  • Raymond Hinnebusch: State, Civil Society, and Political Change in Syria, in: A.R. Norton: Civil Society in the Middle East, Leiden, 1995.
  • Ismail Küpeli: Ibn Khaldun und das politische System Syriens - Eine Gegenüberstellung, München, 2007, ISBN 978-3-638-75458-3 (critical approach with reference to the political theory of Ibn Khaldun)
  • Moshe Ma’oz / Avner Yaniv (Ed.): Syria under Assad, London, 1986.

Notes edit
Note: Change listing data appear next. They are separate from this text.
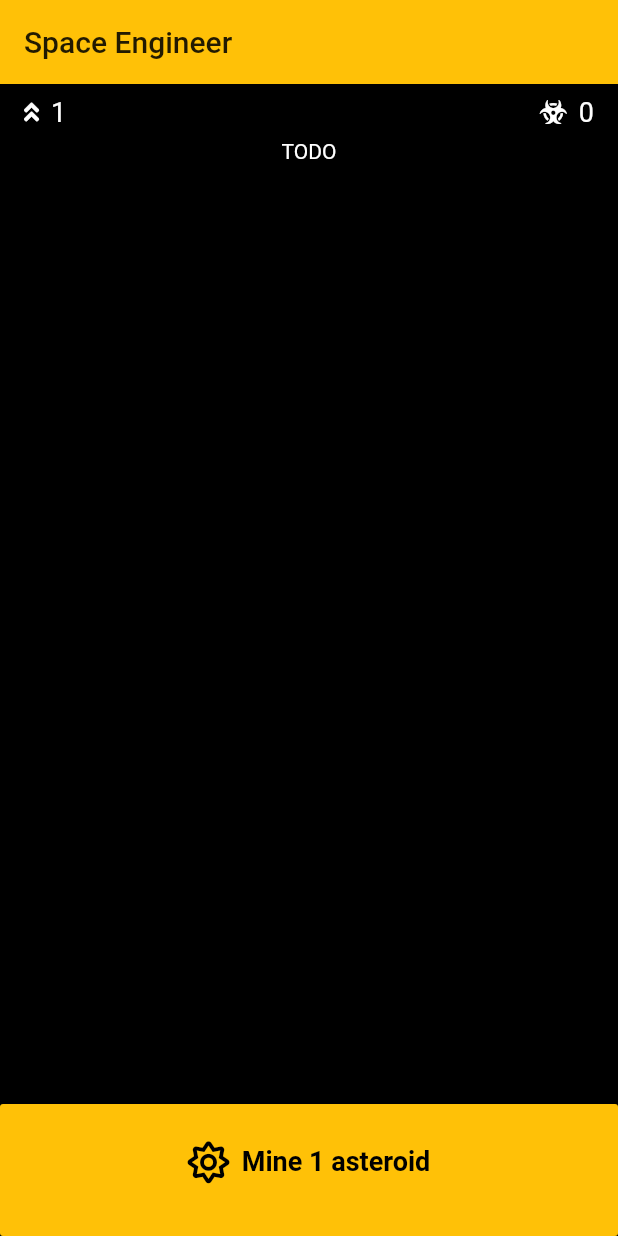
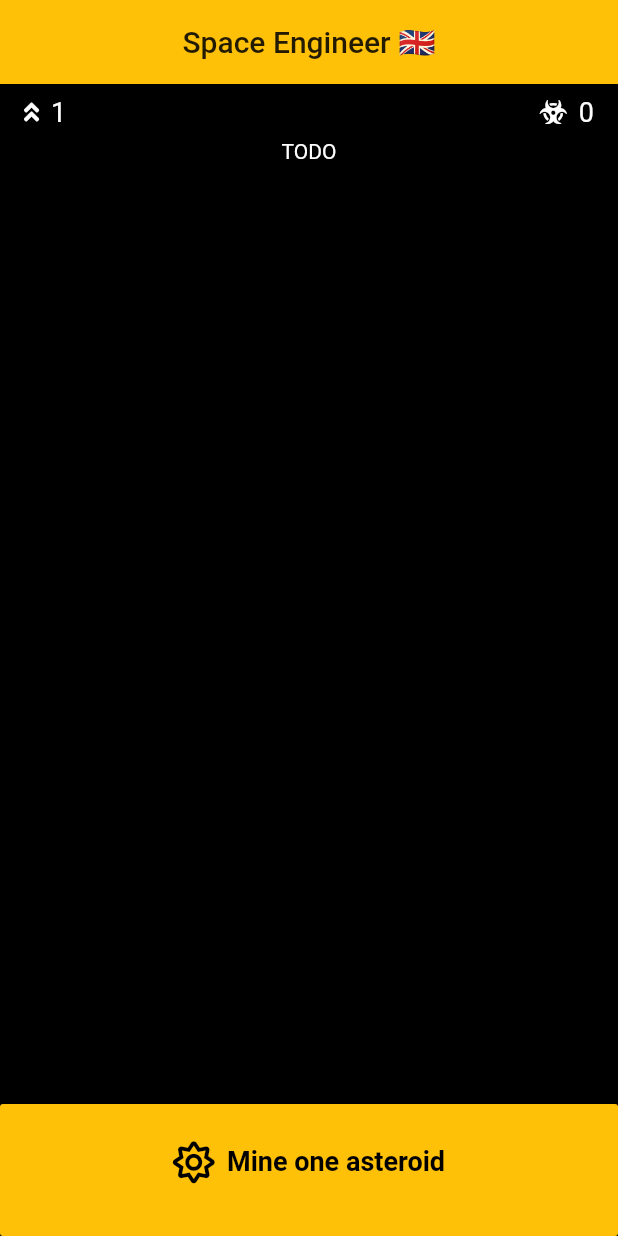
Before and after one commit to ariejan/space_engineer, a Flutter app: the screen it shows after launch, on a phone screen of 412 x 824 dp. Run offline on Flutter 3.47's test engine with Material 2 defaults, Android fonts, the phone set to English and light mode, and no system bars; our stand-ins replace flutter_redux, font_awesome_flutter, redux, sprintf; missing offline and left inert: redux_logging.

Commit message:
Add hard-coded i18n

```diff
--- /dev/null
+++ b/lib/i18n/i18n.dart
@@ -0,0 +1,78 @@
+import 'dart:ui';
+
+import 'package:flutter/cupertino.dart';
+import 'package:flutter/foundation.dart';
+import 'package:sprintf/sprintf.dart';
+
+class I18n {
+
+  // Currently used locale
+  final Locale locale;
+
+  I18n(this.locale);
+
+  static I18n of(BuildContext context) {
+    return Localizations.of<I18n>(context, I18n);
+  }
+
+  static Map<String, Map<String, String>> _localizedValues = {
+    'en': {
+      'app.title': 'Space Engineer 🇬🇧',
+      'home.btn_mine.zero': 'Nothing to mine...',
+      'home.btn_mine.one': 'Mine one asteroid',
+      'home.btn_mine.many': 'Mine %d asteroids',
+    },
+    'nl': {
+      'app.title': 'Space Engineer 🇳🇱',
+      'home.btn_mine.zero': 'Geen asteroides...',
+      'home.btn_mine.one': 'Eén asteroide afgraven',
+      'home.btn_mine.many': '%d asteroides afgraven',
+    }
+  };
+
+  // Translates a key to a localized value
+  //   I18n.of(context).t('app.title') => "My App"
+  String t(String key) {
+    return _localizedValues[locale.languageCode][key];
+  }
+
+  // Translates a key with a pluralized translation.
+  //   I18n.of(context).t('app.nr_of_users', 0) => "No User"
+  //   I18n.of(context).t('app.nr_of_users', 1) => "1 User"
+  //   I18n.of(context).t('app.nr_of_users', 42) => "42 Users"
+  String pluralize(String key, int number) {
+    switch(number) {
+      case 0: {
+        return t(key + ".zero");
+      }
+      break;
+
+      case 1: {
+        return t(key + ".one");
+      }
+      break;
+
+      default: {
+        return sprintf(t(key + ".many"), [number]);
+      }
+      break;
+    }
+  }
+
+  static const LocalizationsDelegate<I18n> delegate = _I18nDelegate();
+}
+
+class _I18nDelegate extends LocalizationsDelegate<I18n> {
+  const _I18nDelegate();
+
+  @override
+  bool isSupported(Locale locale) => ['en', 'nl'].contains(locale.languageCode);
+
+  @override
+  Future<I18n> load(Locale locale) {
+    return SynchronousFuture<I18n>(I18n(locale));
+  }
+
+  @override
+  bool shouldReload(_I18nDelegate old) => false;
+}
--- a/lib/main.dart
+++ b/lib/main.dart
@@ -1,11 +1,11 @@
 import 'package:flutter/material.dart';
 import 'package:flutter_localizations/flutter_localizations.dart';
 import 'package:flutter_redux/flutter_redux.dart';
-import 'package:i18n_extension/i18n_widget.dart';
 import 'package:redux/redux.dart';
 import 'package:space_engineer/redux/app/app_state.dart';
 import 'package:space_engineer/redux/store.dart';
 
+import 'i18n/i18n.dart';
 import 'ui/home/home.dart';
 
 void main() async {
@@ -38,8 +38,9 @@ class _AppWidget extends State<AppWidget> {
       child: MaterialApp(
         title: 'Space Engineer',
         theme: _theme(),
-        home: I18n(child: Home()),
+        home: Home(),
         localizationsDelegates: [
+          I18n.delegate,
           GlobalMaterialLocalizations.delegate,
           GlobalWidgetsLocalizations.delegate,
           GlobalCupertinoLocalizations.delegate,
--- a/lib/ui/home/home.dart
+++ b/lib/ui/home/home.dart
@@ -1,8 +1,7 @@
 import 'package:flutter/material.dart';
 import 'package:flutter_redux/flutter_redux.dart';
 import 'package:font_awesome_flutter/font_awesome_flutter.dart';
-import 'package:i18n_extension/i18n_widget.dart';
-import 'home.i18n.dart';
+import 'package:space_engineer/i18n/i18n.dart';
 import '../../redux/app/app_state.dart';
 import 'home_viewmodel.dart';
 
@@ -37,7 +36,7 @@ class _HomeState extends State<Home> {
                     padding: const EdgeInsets.only(right: 8.0),
                   ),
                   Text(
-                    "Mine %d asteroid".plural(numberOfAsteroids),
+                    I18n.of(context).pluralize("home.btn_mine", numberOfAsteroids),
                     style: TextStyle(
                       fontWeight: FontWeight.bold,
                       fontSize: 18.0,
@@ -55,7 +54,9 @@ class _HomeState extends State<Home> {
   Widget build(BuildContext context) {
     return Scaffold(
       appBar: AppBar(
-        title: Text("Space Engineer".i18n),
+        title: Center(
+          child: Text(I18n.of(context).t('app.title')),
+        ),
       ),
       body: LayoutBuilder(builder: (context, constraints) =>
         Container(
--- a/pubspec.yaml
+++ b/pubspec.yaml
@@ -28,7 +28,7 @@ dependencies:
   font_awesome_flutter: ^8.8.1
   flutter_redux: ^0.6.0
   redux_logging: ^0.4.0
-  i18n_extension: ^1.3.4
+  sprintf: "^4.0.0"
 
 dev_dependencies:
   flutter_test:
```
Also changed, not shown: lib/ui/home/home.i18n.dart (deleted, +0 -29 lines), pubspec.lock.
  1. ^ Sources describing Syria as a totalitarian state:
    • Khamis, B. Gold, Vaughn, Sahar, Paul, Katherine (2013). "22. Propaganda in Egypt and Syria's "Cyberwars": Contexts, Actors, Tools, and Tactics". In Auerbach, Castronovo, Jonathan, Russ (ed.). The Oxford Handbook of Propaganda Studies. New York, NY: Oxford University Press. p. 422. ISBN 978-0-19-976441-9.{{cite book}}: CS1 maint: multiple names: authors list (link)
    • Wieland, Carsten (2018). "6: De-neutralizing Aid: All Roads Lead to Damascus". Syria and the Neutrality Trap: The Dilemmas of Delivering Humanitarian Aid Through Violent Regimes. London: I. B. Tauris. p. 68. ISBN 978-0-7556-4138-3.
    • Meininghaus, Esther (2016). "Introduction". Creating Consent in Ba'thist Syria: Women and Welfare in a Totalitarian State. I. B. Tauris. pp. 1–33. ISBN 978-1-78453-115-7.
    • Sadiki, Larbi; Fares, Obaida (2014). "12: The Arab Spring Comes to Syria: Internal Mobilization for Democratic Change, Militarization and Internationalization". Routledge Handbook of the Arab Spring: Rethinking Democratization. Routledge. p. 147. ISBN 978-0-415-52391-2.

External links edit